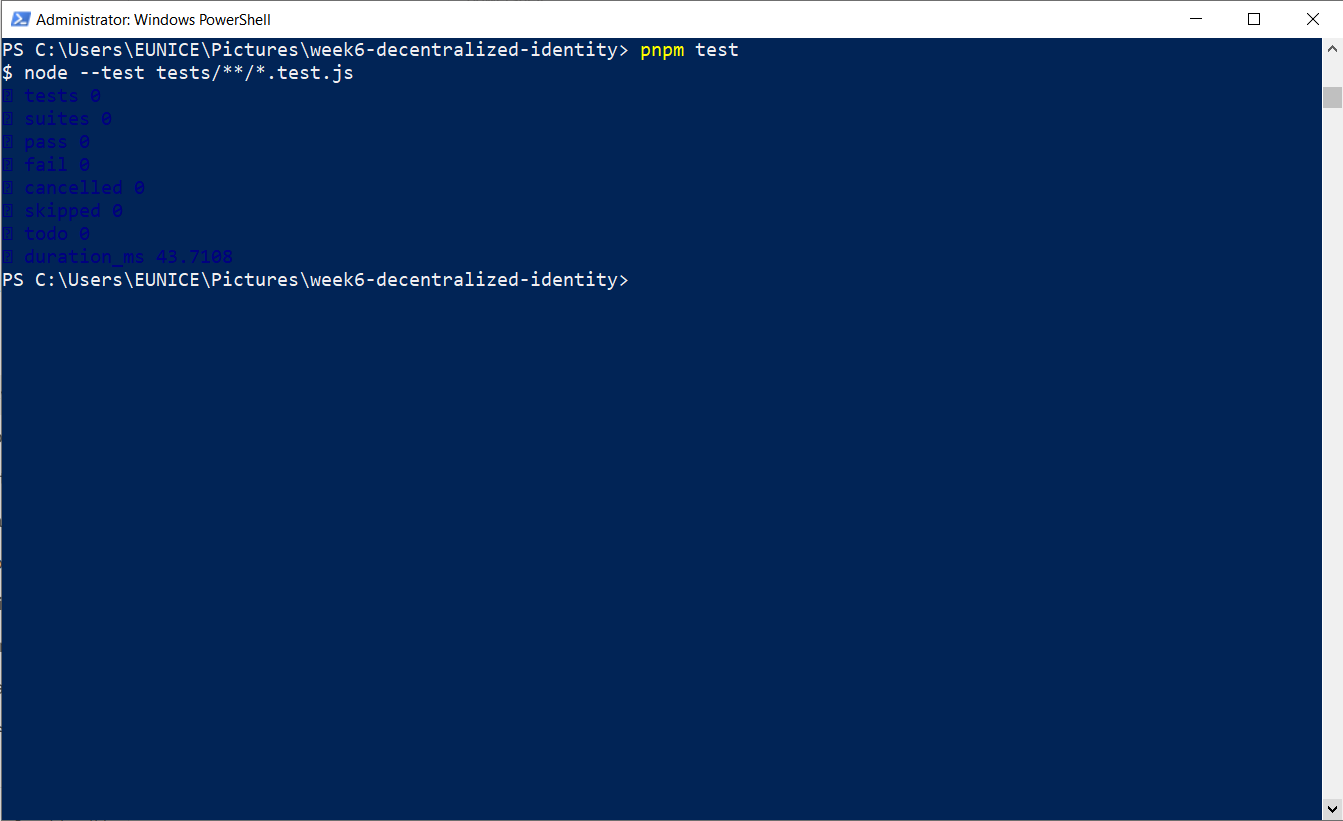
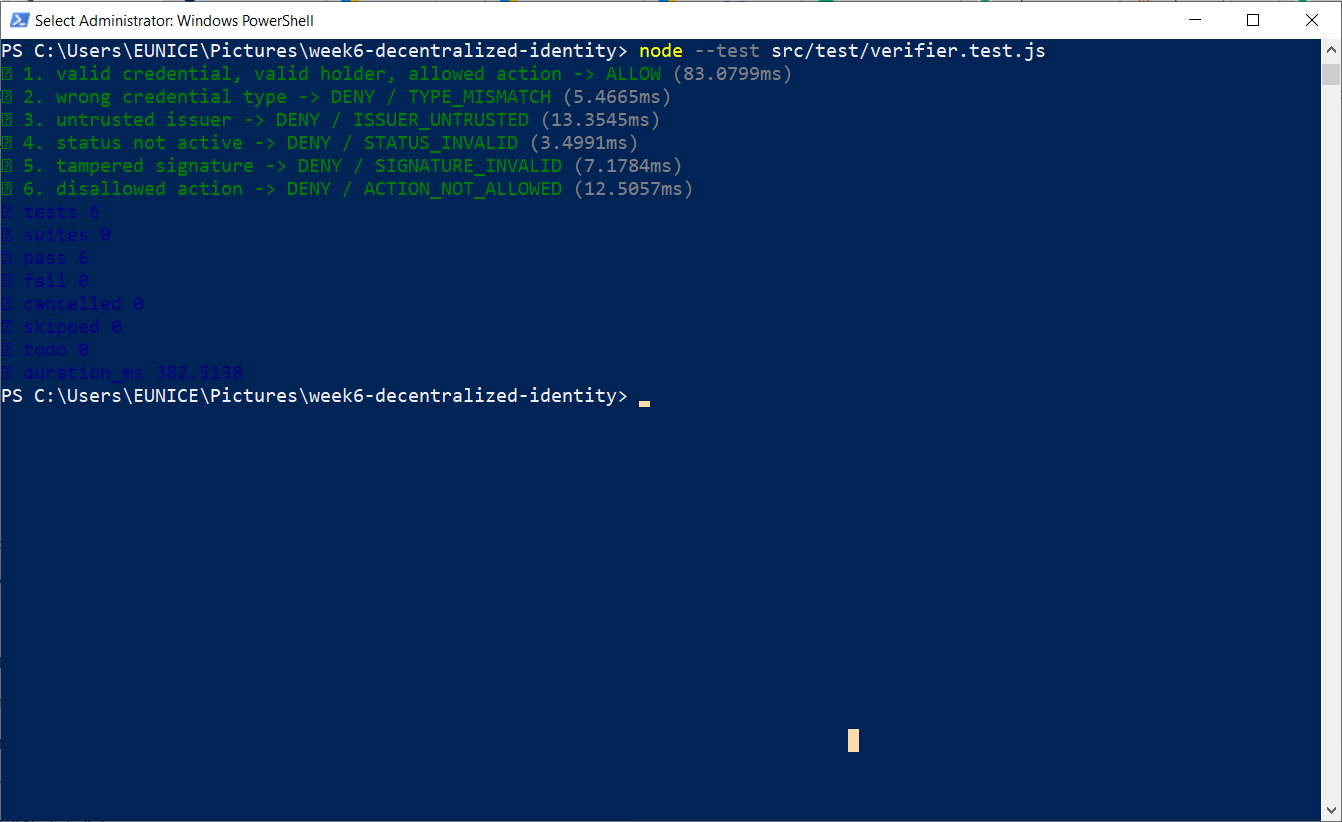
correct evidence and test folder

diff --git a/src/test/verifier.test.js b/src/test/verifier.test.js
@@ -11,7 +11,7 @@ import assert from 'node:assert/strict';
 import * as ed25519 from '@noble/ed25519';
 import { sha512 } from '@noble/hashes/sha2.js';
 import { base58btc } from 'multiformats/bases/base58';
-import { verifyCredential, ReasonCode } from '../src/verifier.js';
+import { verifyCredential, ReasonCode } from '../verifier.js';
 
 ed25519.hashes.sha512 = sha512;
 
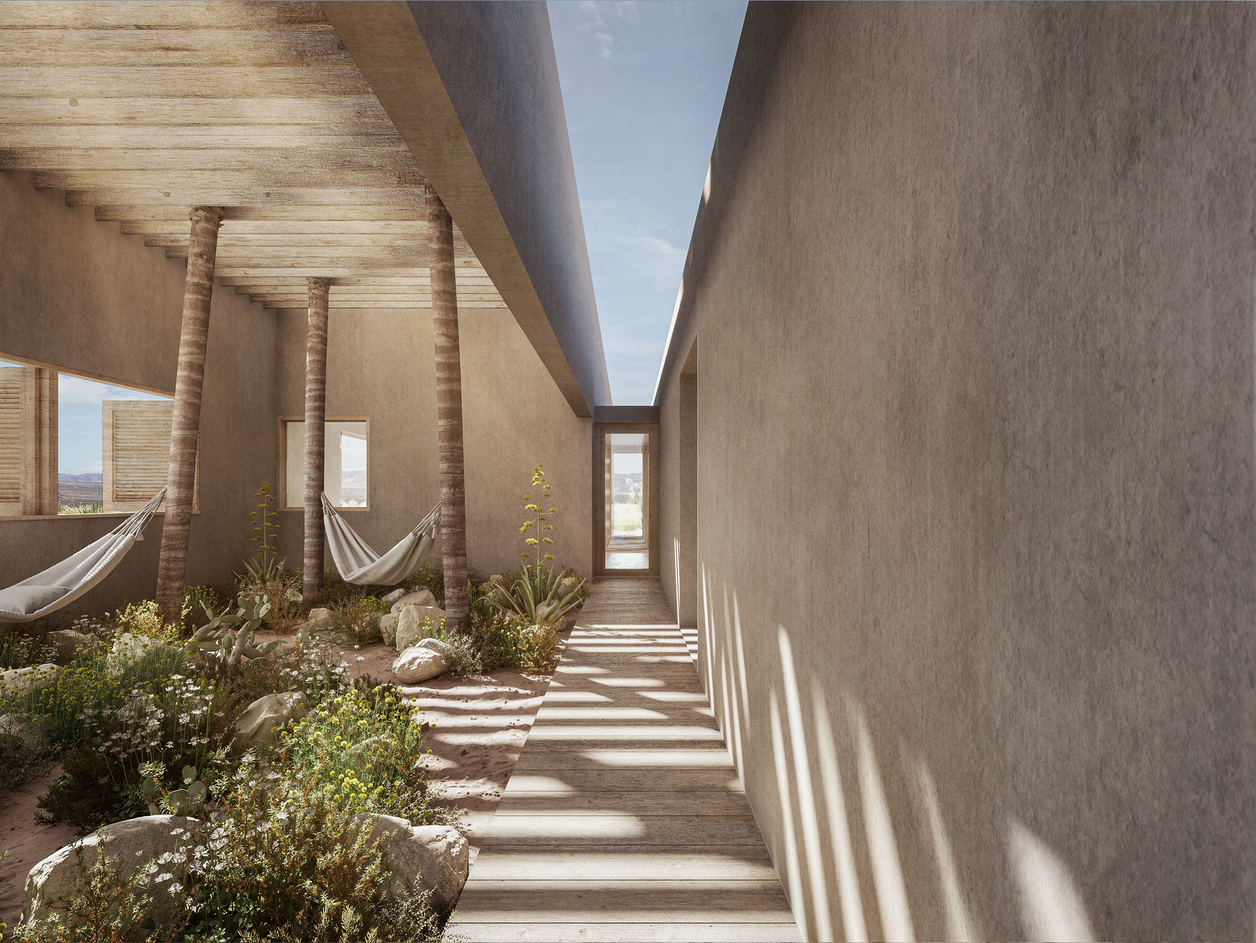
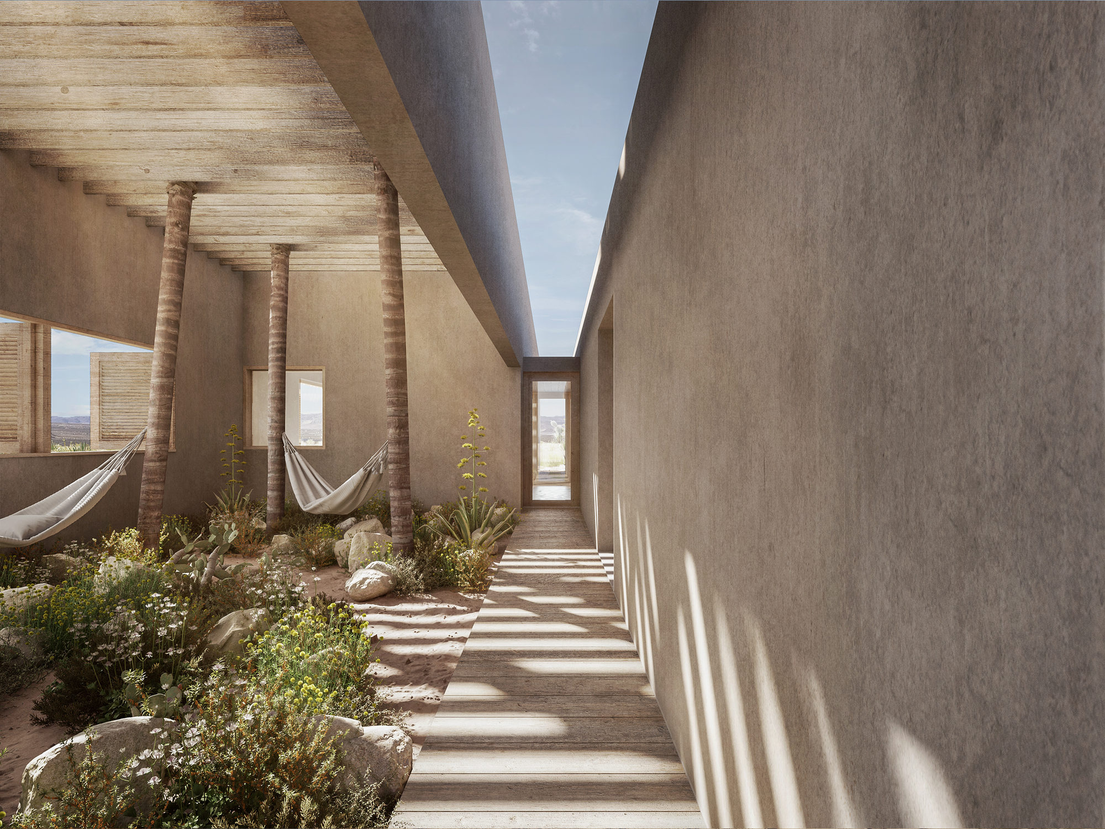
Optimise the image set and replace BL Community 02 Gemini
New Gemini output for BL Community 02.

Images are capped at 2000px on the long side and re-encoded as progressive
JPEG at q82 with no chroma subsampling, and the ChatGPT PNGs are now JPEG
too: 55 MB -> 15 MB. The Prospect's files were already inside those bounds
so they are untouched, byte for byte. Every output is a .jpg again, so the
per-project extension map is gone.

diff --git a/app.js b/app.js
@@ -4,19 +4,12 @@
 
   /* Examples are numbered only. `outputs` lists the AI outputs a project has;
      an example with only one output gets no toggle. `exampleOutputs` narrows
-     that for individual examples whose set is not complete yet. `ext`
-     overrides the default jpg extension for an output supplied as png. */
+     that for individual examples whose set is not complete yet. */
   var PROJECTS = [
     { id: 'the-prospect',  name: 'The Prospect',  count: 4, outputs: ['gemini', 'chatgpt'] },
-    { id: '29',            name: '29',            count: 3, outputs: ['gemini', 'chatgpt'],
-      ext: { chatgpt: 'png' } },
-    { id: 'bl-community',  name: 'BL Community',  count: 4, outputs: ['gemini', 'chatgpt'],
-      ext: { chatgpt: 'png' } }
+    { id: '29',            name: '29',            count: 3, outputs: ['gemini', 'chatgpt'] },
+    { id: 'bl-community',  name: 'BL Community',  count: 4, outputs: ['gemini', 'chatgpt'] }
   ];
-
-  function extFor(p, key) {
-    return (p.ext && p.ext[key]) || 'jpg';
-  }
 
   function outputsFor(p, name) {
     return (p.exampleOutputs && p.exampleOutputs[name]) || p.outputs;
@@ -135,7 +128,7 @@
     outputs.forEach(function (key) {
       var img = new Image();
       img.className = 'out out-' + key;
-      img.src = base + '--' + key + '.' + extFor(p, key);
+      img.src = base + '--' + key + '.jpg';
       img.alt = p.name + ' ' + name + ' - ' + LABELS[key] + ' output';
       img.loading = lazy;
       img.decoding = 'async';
■ ■ ■ ■ ■ ■ ■
### WORK INSTRUCTION
Copy the listing exactly. Leave the pictures out.

### OUTPUT BELOW
correct evidence and test folder

diff --git a/src/test/verifier.test.js b/src/test/verifier.test.js
@@ -11,7 +11,7 @@ import assert from 'node:assert/strict';
 import * as ed25519 from '@noble/ed25519';
 import { sha512 } from '@noble/hashes/sha2.js';
 import { base58btc } from 'multiformats/bases/base58';
-import { verifyCredential, ReasonCode } from '../src/verifier.js';
+import { verifyCredential, ReasonCode } from '../verifier.js';
 
 ed25519.hashes.sha512 = sha512;
 
Optimise the image set and replace BL Community 02 Gemini
New Gemini output for BL Community 02.

Images are capped at 2000px on the long side and re-encoded as progressive
JPEG at q82 with no chroma subsampling, and the ChatGPT PNGs are now JPEG
too: 55 MB -> 15 MB. The Prospect's files were already inside those bounds
so they are untouched, byte for byte. Every output is a .jpg again, so the
per-project extension map is gone.

diff --git a/app.js b/app.js
@@ -4,19 +4,12 @@
 
   /* Examples are numbered only. `outputs` lists the AI outputs a project has;
      an example with only one output gets no toggle. `exampleOutputs` narrows
-     that for individual examples whose set is not complete yet. `ext`
-     overrides the default jpg extension for an output supplied as png. */
+     that for individual examples whose set is not complete yet. */
   var PROJECTS = [
     { id: 'the-prospect',  name: 'The Prospect',  count: 4, outputs: ['gemini', 'chatgpt'] },
-    { id: '29',            name: '29',            count: 3, outputs: ['gemini', 'chatgpt'],
-      ext: { chatgpt: 'png' } },
-    { id: 'bl-community',  name: 'BL Community',  count: 4, outputs: ['gemini', 'chatgpt'],
-      ext: { chatgpt: 'png' } }
+    { id: '29',            name: '29',            count: 3, outputs: ['gemini', 'chatgpt'] },
+    { id: 'bl-community',  name: 'BL Community',  count: 4, outputs: ['gemini', 'chatgpt'] }
   ];
-
-  function extFor(p, key) {
-    return (p.ext && p.ext[key]) || 'jpg';
-  }
 
   function outputsFor(p, name) {
     return (p.exampleOutputs && p.exampleOutputs[name]) || p.outputs;
@@ -135,7 +128,7 @@
     outputs.forEach(function (key) {
       var img = new Image();
       img.className = 'out out-' + key;
-      img.src = base + '--' + key + '.' + extFor(p, key);
+      img.src = base + '--' + key + '.jpg';
       img.alt = p.name + ' ' + name + ' - ' + LABELS[key] + ' output';
       img.loading = lazy;
       img.decoding = 'async';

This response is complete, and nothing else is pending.